NEW YORK (Reuters) - U.S. crude exports edged higher to about 2.8 million barrels per day (bpd) in April from about 2.7 million bpd in March, foreign trade data from the U.S. Census Bureau showed on Thursday.
The biggest buyer of U.S. barrels was Canada, which took in a record 589,000 bpd.
The other top buyers were Asian countries, including India which purchased about 392,000 bpd and South Korea, which shipped in about 356,000 bpd in April.
U.S. crude exports have surged since Washington lifted a ban on them in 2015, rising to a record at about 3 million bpd in February this year.

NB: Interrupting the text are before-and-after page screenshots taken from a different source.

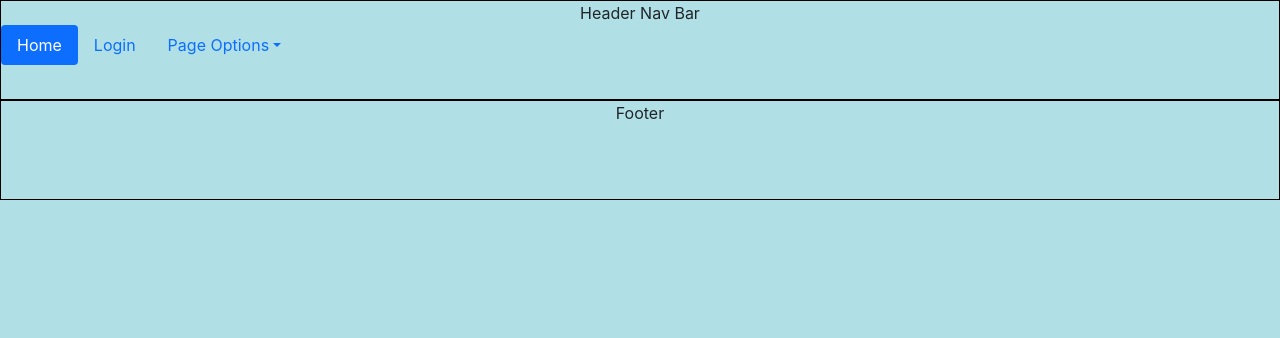
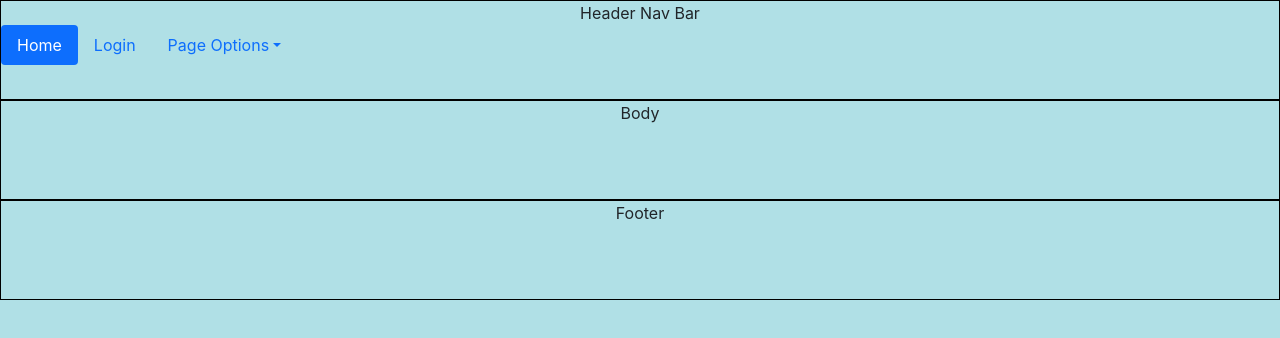
Before and after one commit to ucmo-cs/Team-JusticeLeague_Sprint2022, a React (Create React App) app in the folder ReactJSapp/: page /read in a window 1280 px wide. Shown: the top 338 px of the page. Built offline with nearby package versions, Linux system fonts and the light colour scheme.

Commit message:
Added Body component to app.js

```diff
--- a/ReactJSapp/src/App.js
+++ b/ReactJSapp/src/App.js
@@ -3,6 +3,7 @@ import logo from './logo.svg';
 import MainPage from './pages/MainPage';
 import LoginPage from './pages/LoginPage';
 import Header from './components/Header';
+import Body from './components/Body';
 import Footer from './components/Footer';
 import {Route, Routes} from 'react-router-dom';
 import CreatePage from './pages/CreatePage';
@@ -28,6 +29,7 @@ class App extends Component {
                     <Route path="/read" exact={true} element={<ListPage/>}/>
                 </Routes>
                 </Header>
+                <Body></Body>
                 <Footer></Footer>
             </div>
         );
--- /dev/null
+++ b/ReactJSapp/src/components/Body.js
@@ -0,0 +1,19 @@
+import React from 'react';
+import styled from 'styled-components';
+
+
+const BodyList = styled.div`
+  font-size: 1.0em;
+  border : 1px solid black;
+  height : 100px;
+`;
+
+const Body = () => {
+    return (
+        <BodyList>
+            Body
+        </BodyList>
+    );
+};
+
+export default Body;
```
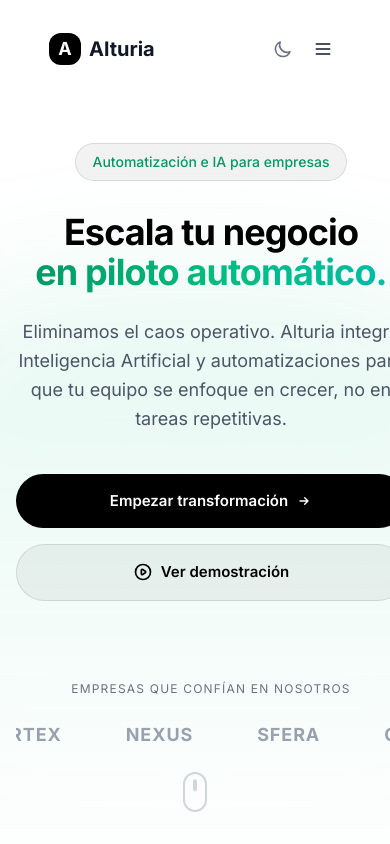
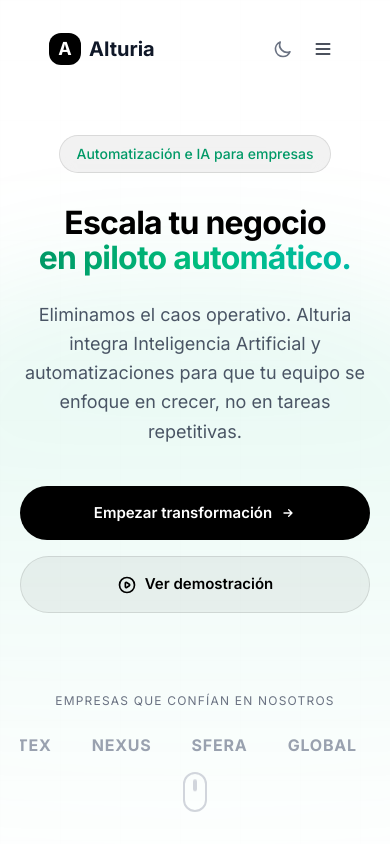
Before and after one commit to SW3T0/proyecto-alturia, a Next.js app: page / in a window 390 px wide. Shown: the top 844 px of the page. Built offline with nearby package versions, Linux system fonts and the light colour scheme.

Commit message:
fix: hero mobile right-side clipping - enforce max-width, box-sizing, break-words

```diff
--- a/src/app/globals.css
+++ b/src/app/globals.css
@@ -5,6 +5,11 @@
 html,
 body {
   overflow-x: hidden;
+  max-width: 100vw;
+}
+
+* {
+  box-sizing: border-box;
 }
 
 html {
--- a/src/components/Hero.tsx
+++ b/src/components/Hero.tsx
@@ -8,7 +8,7 @@ export default function Hero() {
   return (
     <section
       id="hero"
-      className="relative min-h-screen flex flex-col items-center justify-center overflow-hidden bg-white dark:bg-[#0a0a0a] transition-colors duration-300"
+      className="relative min-h-screen flex flex-col items-center justify-center overflow-hidden bg-white dark:bg-[#0a0a0a] transition-colors duration-300 max-w-[100vw]"
     >
       {/* Gradient background effects */}
       <div className="absolute inset-0 overflow-hidden">
@@ -26,7 +26,7 @@ export default function Hero() {
         />
       </div>
 
-      <div className="relative z-10 max-w-5xl mx-auto px-4 sm:px-6 lg:px-8 text-center pt-32 pb-20">
+      <div className="relative z-10 w-full max-w-5xl mx-auto px-5 sm:px-6 lg:px-8 text-center pt-32 pb-20 box-border">
         {/* Badge */}
         <div className="inline-flex items-center px-4 py-2 bg-black/5 dark:bg-white/10 backdrop-blur-sm rounded-full border border-black/10 dark:border-white/10 mb-8 opacity-0" style={{ animation: 'heroFadeIn 0.8s ease-out 0.1s forwards' }}>
           <span className="text-emerald-600 dark:text-emerald-400 text-sm font-medium">
@@ -35,7 +35,7 @@ export default function Hero() {
         </div>
 
         {/* Main heading */}
-        <h1 className="text-[2.25rem] sm:text-6xl lg:text-7xl font-bold text-black dark:text-white mb-6 leading-[1.1] tracking-tight opacity-0" style={{ animation: 'heroFadeIn 0.8s ease-out 0.3s forwards' }}>
+        <h1 className="text-[2rem] sm:text-6xl lg:text-7xl font-bold text-black dark:text-white mb-6 leading-[1.1] tracking-tight opacity-0 break-words" style={{ animation: 'heroFadeIn 0.8s ease-out 0.3s forwards' }}>
           Escala tu negocio
           <br />
           <span className="bg-gradient-to-r from-emerald-600 via-emerald-500 to-teal-500 bg-clip-text text-transparent">
@@ -104,12 +104,12 @@ export default function Hero() {
           </p>
 
           {/* Logos carousel */}
-          <div className="relative overflow-hidden max-w-[100vw]">
+          <div className="relative overflow-hidden w-full">
             <div className="flex animate-marquee whitespace-nowrap">
               {[...companies, ...companies].map((company, index) => (
                 <span
                   key={index}
-                  className="mx-8 text-gray-400 dark:text-gray-600 font-bold text-lg tracking-wider hover:text-gray-600 dark:hover:text-gray-400 transition-colors"
+                  className="mx-5 sm:mx-8 text-gray-400 dark:text-gray-600 font-bold text-base sm:text-lg tracking-wider hover:text-gray-600 dark:hover:text-gray-400 transition-colors"
                 >
                   {company}
                 </span>
```
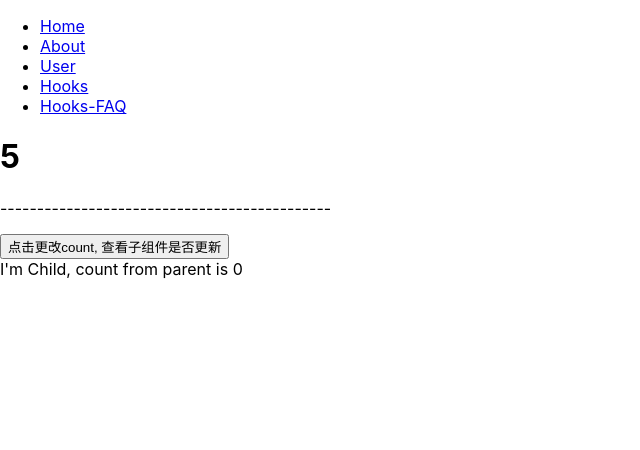
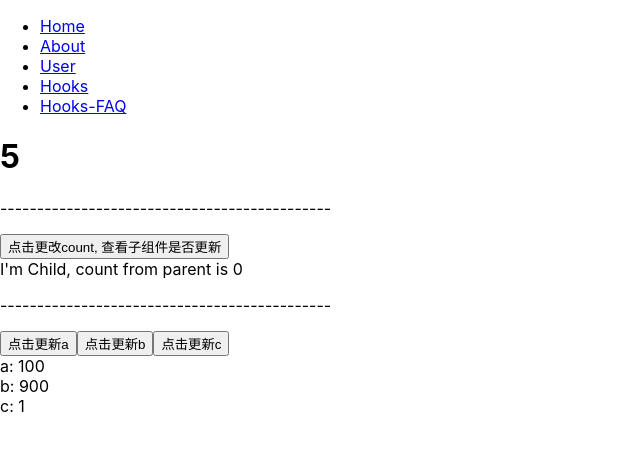
Before and after one commit to aniviaH/study-react, a React (Create React App) app: page /#/hooks-faq in a window 1280 px wide. Shown: the top 450 px of the page, without its empty margins (0-640 px from the left). Built offline with nearby package versions, Linux system fonts and the light colour scheme.

Commit message:
feat: hook-faq--how-to-memoize-calculations

```diff
--- a/src/hooks-faq/how-do-i-implement-shouldcomponentupdate.js
+++ b/src/hooks-faq/how-do-i-implement-shouldcomponentupdate.js
@@ -24,6 +24,7 @@ export function Child (props) {
   )
 }
 
+// React.memo 等效于 PureComponent，但它只比较 props
 export const MemoChild = memo(
   Child,
   function (prevProps, nextProps) {
--- /dev/null
+++ b/src/hooks-faq/how-to-memoize-calculations.js
@@ -0,0 +1,57 @@
+import { useState, useMemo } from "react";
+
+// useMemo Hook 允许你通过「记住」上一次计算结果的方式在多次渲染的之间缓存计算结果：
+// const memoizedValue = useMemo(() => computeExpensiveValue(a, b), [a, b]);
+// 这行代码会调用 computeExpensiveValue(a, b)。但如果依赖数组 [a, b] 自上次赋值以来没有改变过，useMemo 会跳过二次调用，只是简单复用它上一次返回的值。
+
+export default function () {
+  const [a, setA] = useState(100)
+  const [b, setB] = useState(900)
+  const [c, setC] = useState(1)
+
+  const computeExpensiveValue =  (a, b) => {
+    console.log('computeExpensiveValue 执行了')
+    let count = 0
+    for (let i = 0; i < 10000000; i++) {
+      count += (a + b)
+    }
+    console.log('count---', count)
+  }
+  const memoizedValue = useMemo(() => computeExpensiveValue(a, b), [a, b])
+
+  return <>
+    <p>---------------------------------------------</p>
+    <button onClick={() => setA(a => a + 1)}>点击更新a</button>
+    <button onClick={() => setB(b => b + 2)}>点击更新b</button>
+    <button onClick={() => setC(c => c + 3)}>点击更新c</button>
+    <Parent a={a} b={b} />
+    <div>c: {c}</div>
+  </>
+}
+
+function Parent({ a, b }) {
+  // Only re-rendered if `a` changes:
+  const child1 = useMemo(() => <Child1 a={a} />, [a]);
+  // Only re-rendered if `b` changes:
+  const child2 = useMemo(() => <Child2 b={b} />, [b]);
+  return (
+    <>
+      {child1}
+      {child2}
+    </>
+  )
+}
+
+function Child1 ({a}) {
+  console.log('Child1 渲染了---', a);
+  return (
+    <div>a: {a}</div>
+  )
+}
+
+function Child2 ({b}) {
+  console.log('Child2 渲染了---', b);
+  return (
+    <div>b: {b}</div>
+  )
+}
--- a/src/views/hooks-faq/index.js
+++ b/src/views/hooks-faq/index.js
@@ -1,8 +1,7 @@
 
 import {StateExample, RefExample} from './../../hooks-faq/what-can-i-do-if-my-effect-dependencies-change-too-often'
 import HowDoIImplementShouldComponentUpdate from './../../hooks-faq/how-do-i-implement-shouldcomponentupdate'
-
-
+import HowToMemoizeCalculations from './../../hooks-faq/how-to-memoize-calculations'
 
 export default function () {
 
@@ -13,6 +12,8 @@ export default function () {
       {/* <RefExample count={1} /> */}
 
       <HowDoIImplementShouldComponentUpdate />
+
+      <HowToMemoizeCalculations />
     </>
   )
 }
```
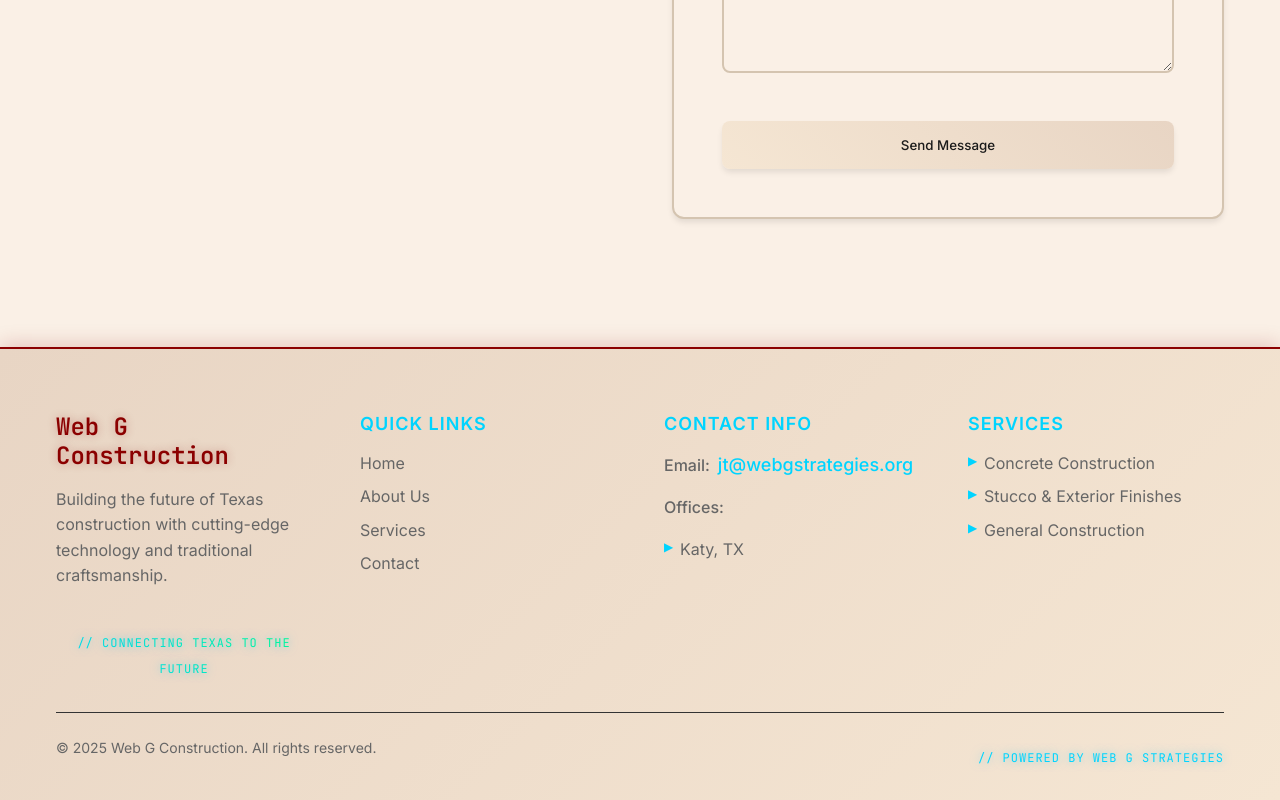
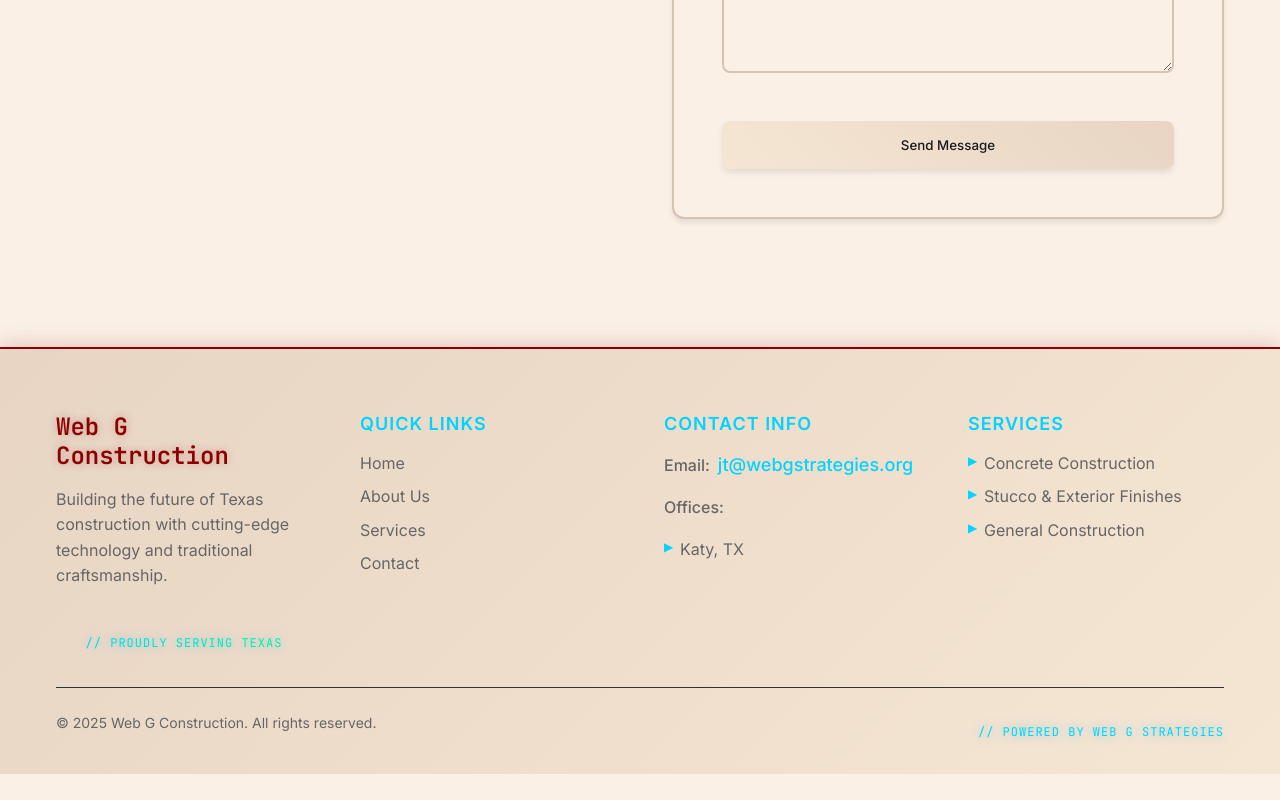
Before and after one commit to wables411/webgcon, a React (Create React App) app: page / in a window 1280 px wide. Shown: the part 3794-4594 px from the top of the page. After the commit the page ends 4568 px from the top, so only its background shows below. Built offline with nearby package versions, Linux system fonts and the light colour scheme.

Commit message:
Fix text formatting: add space before Web G Strategies link and update footer text to 'PROUDLY SERVING TEXAS'

```diff
--- a/src/components/Footer.tsx
+++ b/src/components/Footer.tsx
@@ -13,7 +13,7 @@ const Footer: React.FC = () => {
               and traditional craftsmanship.
             </p>
             <div className="cyber-accent">
-              <span className="cyber-text">// CONNECTING TEXAS TO THE FUTURE</span>
+              <span className="cyber-text">// PROUDLY SERVING TEXAS</span>
             </div>
           </div>
 
--- a/src/pages/Home.tsx
+++ b/src/pages/Home.tsx
@@ -176,7 +176,7 @@ const Home: React.FC = () => {
             </h2>
             <p className="section-description">
               Web G Construction is a specialized construction company focused on delivering
-              quality concrete and stucco work across Texas. As a branch of
+              quality concrete and stucco work across Texas. As a branch of{' '}
               <a
                 href="https://webgstrategies.org"
                 target="_blank"
```
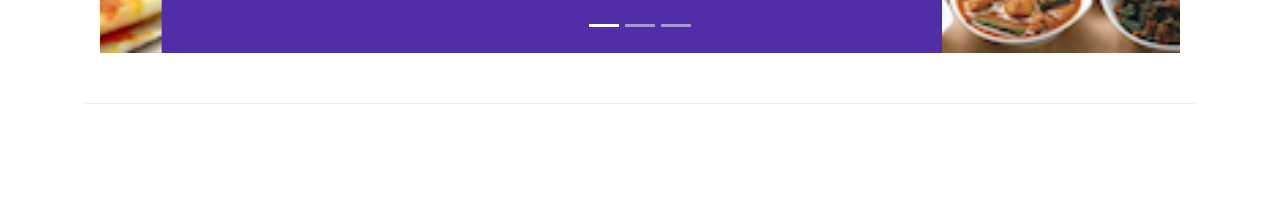
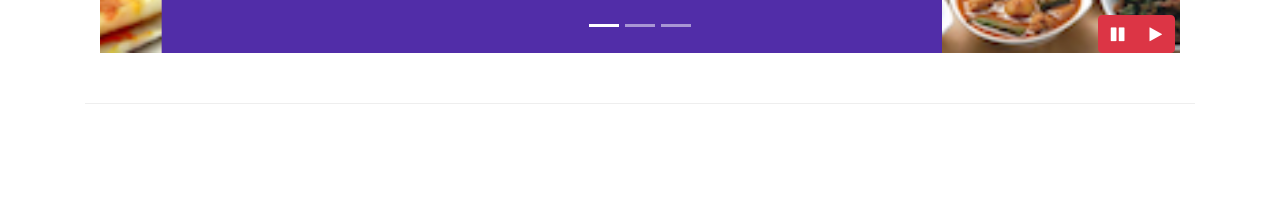
Before and after one commit to abhiy77/Ristorante-conFusion-BootStrap-4, a website: page index.html in a window 1280 px wide. Shown: the part 581-800 px from the top of the page. Drawn offline with nearby package versions, Linux system fonts and the light colour scheme.

Commit message:
Bootstrap and JQuery

```diff
--- a/css/styles.css
+++ b/css/styles.css
@@ -60,3 +60,9 @@
     left: 0;
     min-height: 300px;
 }
+
+#carouselButton{
+    bottom : 0px;
+    right : 20px;
+    position : absolute;
+}
--- a/index.html
+++ b/index.html
@@ -262,6 +262,14 @@
                 <a class="carousel-control-next" href="#mycarousel" role="button" data-slide="next">
                     <span class="carousel-control-next-icon"></span>
                 </a>
+                <div class="btn-group" id="carouselButton">
+                    <button class="btn btn-danger btm-sm" id="carousel-pause">
+                        <span class="fa fa-pause"></span>
+                    </button>
+                    <button class="btn btn-danger btm-sm" id="carousel-play">
+                        <span class="fa fa-play"></span>
+                    </button>
+                </div>
             </div>
         </div>
         <div class="row row-content align-items-center">
```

A shale boom has propelled the United States to the world’s biggest oil producer, overtaking Saudi Arabia and Russia.
The largest European destinations included the Netherlands - which bought about 305,000 bpd - and the United Kingdom - which purchased about 152,000 bpd.
The United Arab Emirates imported a record 99,000 bpd of U.S. crude during the month.
Chinese buying in U.S. crude has plunged from the record levels in mid-2018, due to an escalating trade war between Washington and Beijing. In April, China purchased just over 62,000 bpd of U.S. crude, well below the record 510,000 bpd in June 2018.
U.S. Census’ foreign trade oil data is published weeks earlier than closely-watched EIA monthly figures. The EIA, which bases its numbers on the Census data, will release its crude figures at the end of the month.
Reporting by Devika Krishna Kumar in New York; Editing by Alistair Bell